Hundreds of people attended a funeral Saturday for a Palestinian journalist in Gaza who was killed by Israeli fire while he was covering a demonstration at the Gaza border on Friday. Videos and photos show that Yasser Murtaja, 31, was wearing a blue and white flak jacket labeled “PRESS” across the front and was holding his camera when he was shot just below the armpit. He was one of six journalists injured during the Friday demonstrations. The Israeli military vehemently denied it targeted journalists but could not explain Murtaja’s death. The Israeli Defense Forces “does not intentionally fire on journalists. The circumstances in which journalists were hit, allegedly by IDF fire, are unknown to us and are being examined,” an IDF spokesperson said.

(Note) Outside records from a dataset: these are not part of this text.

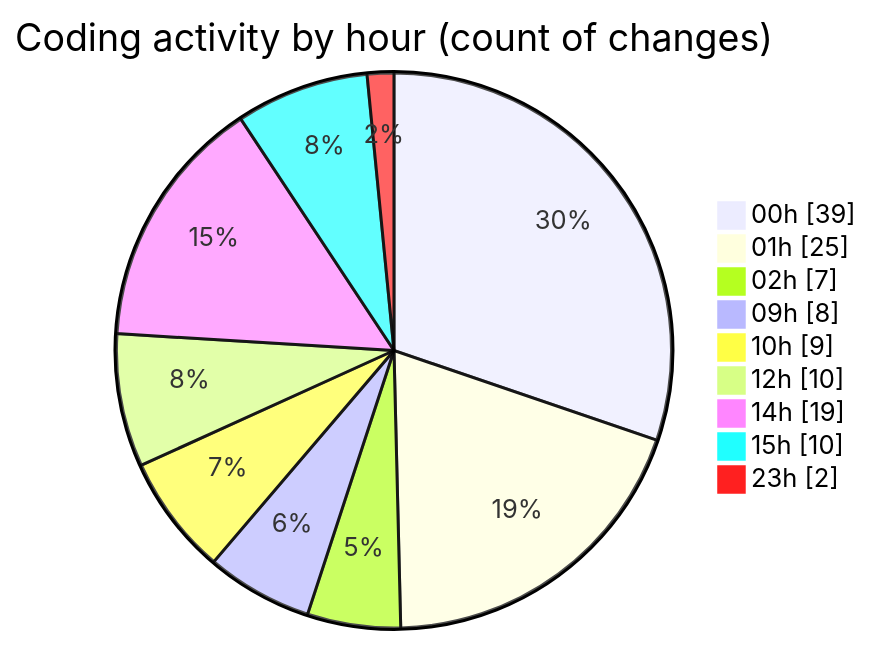
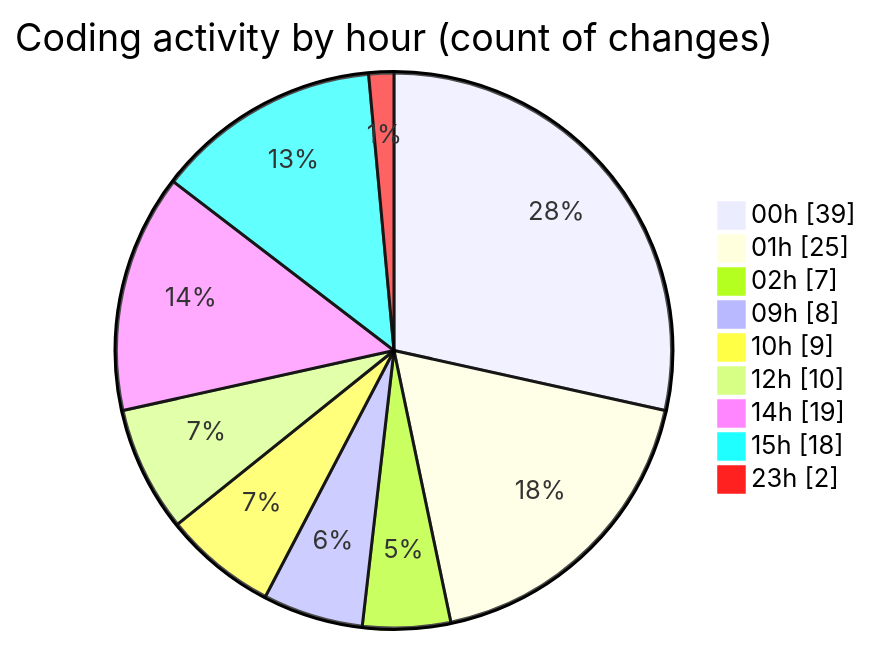
Before and after one commit to julien-gomy/code-tracking: the second of 2 diagrams in 2025-10-10/eventscop-frontend-guide__workspace_/README.md, drawn with Mermaid. The commit also changed other lines of this file and 1 other file, not shown here.

````diff
--- a/2025-10-10/eventscop-frontend-guide__workspace_/README.md
+++ b/2025-10-10/eventscop-frontend-guide__workspace_/README.md
@@ -48,13 +49,13 @@
 ```mermaid
 pie showData
 title Coding activity by hour (count of changes)
 "00h" : 39
 "01h" : 25
 "02h" : 7
 "09h" : 8
 "10h" : 9
 "12h" : 10
 "14h" : 19
-"15h" : 10
+"15h" : 18
 "23h" : 2
 ```
````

“We were filming as youths torched tires. We were about 250 meters (820 feet) from the fence,” freelance photographer Abu Amra told Reuters. “Israeli forces opened fire and injuries began. Yaser and I ran to film when suddenly Yaser fell to the ground.”
At least nine Palestinians were killed and 491 others were wounded by Israeli troops in what was the second mass protest at the border in eight days. This time protesters sought to cloak themselves by burning lots of tires and using mirrors to reflect the sun into the eyes of soldiers. The Israeli military justified its response by saying that “several attempts have been made to damage and cross the security fence under the cover of the smokescreen created by the burning tires that the rioters ignited.” The Israeli army estimated that some 20,000 people participated in the Friday protest, which was about half of the size of last week’s demonstration. Hamas says the fear of smoke inhalation from the burning tires likely kept many people away from the protest.
The deaths from Friday’s protest mean that at least 31 Palestinians have been killed by Israeli fire since last week, according to the Associated Press count. Hamas, the militant group that rules Gaza, has called for a series of protests until May 15, which Palestinians know as “Nakba Day” or “Day of Catastrophe,” marking the day after the date of Israel’s 1948 founding.